Dunkin’ Donuts may have neglected the western U.S—it’s preparing to open its first outlet in southern California on Sept. 2—but it has franchises in more than 30 countries. Now the company faces new competition overseas from Canadian coffee and doughnut chain Tim Hortons, which plans to expand through its $11.4 billion merger with Burger King.
“We plan to take the beloved Tim Hortons brand that has such a rich heritage here in Canada to the rest of the world,” Alex Behring, Burger King’s executive chairman, told investors on Aug. 26.
The chains have similar menus that focus on coffee, pastries, and sandwiches. And both brands rely on a franchise model. This means they must compete for franchisees who will invest and open new restaurants before they can compete for customers.
Dunkin’ thinks this won’t happen for a while. “It takes a great deal of time to recognize the potential synergies of mergers like this, and it is often distracting for the companies involved,” Karen Raskopf, chief communications officer for Dunkin’ Brands, wrote in an e-mail.
In the U.S., Dunkin’ is the second-largest coffee chain after Starbucks, with 7,821 outlets, putting it far ahead of Tim Hortons’ 859. Dunkin’ plans to add from 380 to 410 restaurants in the U.S. this year, vs. the 40 to 60 restaurants Tim Hortons plans to add. Both chains require U.S. franchisees to have a minimum net worth of $500,000, according to information from their websites. In 2013, average U.S. sales at each Dunkin’ Donut outlet were $872,700; at Tim Hortons, average U.S. sales per store were $1.1 million, according to QSR magazine.
But the battle may not be in America. “I wouldn’t view it as a big threat to Dunkin’ in the U.S., but they will try to grow Tim Hortons internationally where Dunkin’ is also trying to gain footholds,” says Jefferies analyst Andy Barish.

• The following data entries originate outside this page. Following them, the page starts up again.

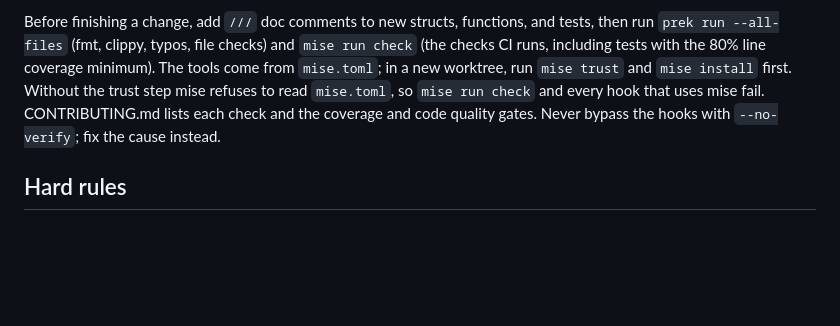
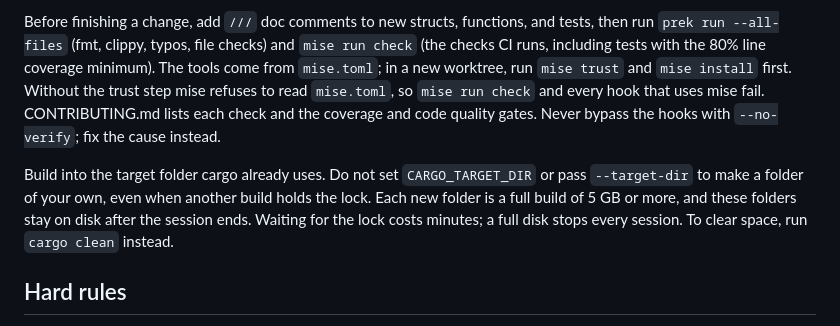
Before and after one commit to Aaqibhafeezkhan/LoomDSP, a Markdown page: AGENTS.md, the part around the change. Drawn GitHub-style; blank space fills up the shorter version.

Commit message:
AGENTS.md: build into the shared target folder (#382)
Sessions made their own CARGO_TARGET_DIR in /tmp to avoid waiting
for the cargo lock. Three of them used about 15 GB and stayed after
the sessions ended. Say why waiting for the lock is the better trade.

Co-authored-by: Claude Opus 5.5 <noreply@anthropic.com>

```diff
--- a/AGENTS.md
+++ b/AGENTS.md
@@ -71,6 +71,8 @@ The longer version, with diagrams, is [docs/dev/architecture.md](docs/dev/archit
 
 Before finishing a change, add `///` doc comments to new structs, functions, and tests, then run `prek run --all-files` (fmt, clippy, typos, file checks) and `mise run check` (the checks CI runs, including tests with the 80% line coverage minimum). The tools come from `mise.toml`; in a new worktree, run `mise trust` and `mise install` first. Without the trust step mise refuses to read `mise.toml`, so `mise run check` and every hook that uses mise fail. CONTRIBUTING.md lists each check and the coverage and code quality gates. Never bypass the hooks with `--no-verify`; fix the cause instead.
 
+Build into the target folder cargo already uses. Do not set `CARGO_TARGET_DIR` or pass `--target-dir` to make a folder of your own, even when another build holds the lock. Each new folder is a full build of 5 GB or more, and these folders stay on disk after the session ends. Waiting for the lock costs minutes; a full disk stops every session. To clear space, run `cargo clean` instead.
+
 ## Hard rules
 
 1. **Real-time safety.** Nothing reachable from `Engine::process` or `Module::process` may allocate, free, lock, wait, print, or do I/O. `tests/no_alloc.rs` enforces allocation rules.
```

For the moment, the threat to Dunkin’ is small. It’s far larger, with 10,993 locations globally vs. Tim Hortons’ 4,485, of which 80 percent are in Canada.